The Man From
This film has never been all that high on my radar. I never watched a single episode of the television series it, and knew only vague things about its premise (spies, the Cold War, a Russian and American), so I was not among the people jumping with excitement over the idea of a film adaptation. I am, however, always up for some good spy fun, so when I found out that the film had been released (due predominantly to people I know extolling the virtues of Ilya/Gaby/Napoleon as an OT3), I set aside a bit of time in my schedule to watch it.
Set in 1963, the film follows Napoleon Solo, an American art thief recruited by the CIA to serve his prison sentence working as a spy; Ilya Kuryakin, a KGB agent and the son of a disgraced Soviet bureaucrat; and Gaby Teller, an automechanic and the daughter of Nazi nuclear scientist Udo Teller. When Udo Teller, who defected to America in the years following WW2, goes missing, both Solo and Kuryakin track down Teller, and end up being recruited for a joint mission to locate Udo and retrieve the nuclear bomb he's building for the Vinciguerras, a couple of wealthy Nazi sympathisers.
I guess this film was okay?
|I actually don't remember this scene.|
No, no, strike that, it was definitely okay. You could never describe it as bad: The scenery is beautiful, the Cold War aesthetic is out in full force, there's plenty of fun action scenes, and the performances - which is really what the film sold itself on - are all very good.
Henry Cavill, Armie Hammer, and Alicia Vikander all perform excellently, and their characters all contrast with and play off each other well - Cavill's Solo is totally unflappable and charming; Vikander is cynical and fed-up as Gaby; and Hammer pitches Ilya perfectly as taciturn, angry, and somehow still fairly warm despite that.

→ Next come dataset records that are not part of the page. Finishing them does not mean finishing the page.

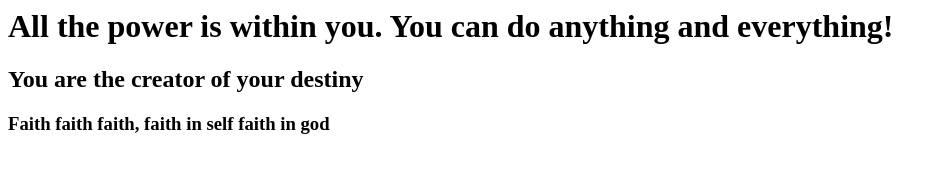
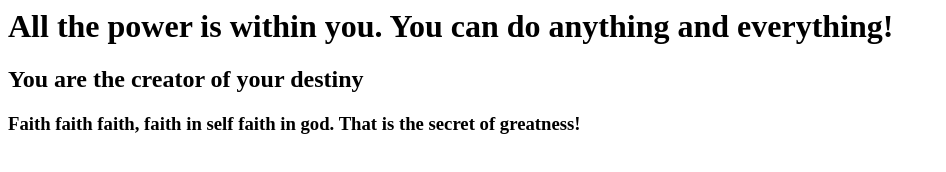
Before and after one commit to kouong/firstgitrepo, a plain HTML site: page index.html in a window 1280 px wide. Shown: the whole page, without its empty margins (0-946 px from the left). Drawn offline with Linux system fonts and the light colour scheme.

Commit message:
Update index.html
Edited the 3rd quote

```diff
--- a/index.html
+++ b/index.html
@@ -2,6 +2,6 @@
 <body>
 <h1>All the power is within you. You can do anything and everything!</h1>
 <h2>You are the creator of your destiny</h2>
-<h3>Faith faith faith, faith in self faith in god</h3>
+<h3>Faith faith faith, faith in self faith in god. That is the secret of greatness!</h3>
 </body>
 </html>
```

When Hugh Grant eventually joins the cast as Waverly, an MI5 agent, he manages to play off everybody in the cast perfectly, bringing cheerfully sarcastic humour to the mix.
(Grant also gets some of the best lines in the film, including my personal favourite "Kuryakin, for a special agent you're not having a very special day, are you?")
Where the film really falls down is its plot, in that it barely seems to have one. What plot it does have - 'Nazi sympathisers have kidnapped a scientist to build a bomb' - is unoriginal and, frankly, bland, with very little to sustain the interest of a viewer. The villains are supremely forgettable and failed to command any of my attention in any scene they were in, which didn't help, and it often seemed like the film could barely be bothered with them. The plot's poorly paced, as well, with the third act starting something like halfway through the film and then just stretching on and on.
It's not as if the film didn't have material that could have made for entertaining watching, either, if they'd made the most of it. One terribly underused part of the film, despite the fact that many writers have managed to spin interesting stories out of the idea even without the addition of Good Spy Fun, is Ilya and Gaby pretending to be engaged. That could have been a goldmine of entertaining sequences, both comedic and dramatic, and instead the writers seem to barely remember it for most of the film, before basically writing it out altogether in the third act.
Alternately, the conflict between Solo and Ilya could have been made more out of, with them slowly learning a grudging respect for each other. Instead, the film has them work together a couple of times without liking each other, before the third act rolls in and they're suddenly begrudging best friends. It's a crying shame, because Cavill and Hammer certainly have the acting chops to play the two slowly becoming friends, but the filmmakers apparently decided it wasn't necessary to show that.
Which is especially odd, since much of the final part of the film depends on the two of them having become friends, with Ilya being torn between his duty to Russia (and the threat of shame and a gulag) and his friendship with Solo, despite the fact that we've seen nothing that would make us invested in their friendship.
All in all, this is an okay film, but it's mostly carried by its charismatic cast of actors, rather than good writing or directing or anything like that. It really has no substance, and is more the kind of thing that you put on in the background while you're doing something else than something you'd actually sit down and commit to watching. To my knowledge, no sequel has been announced, and it doesn't really need or deserve one.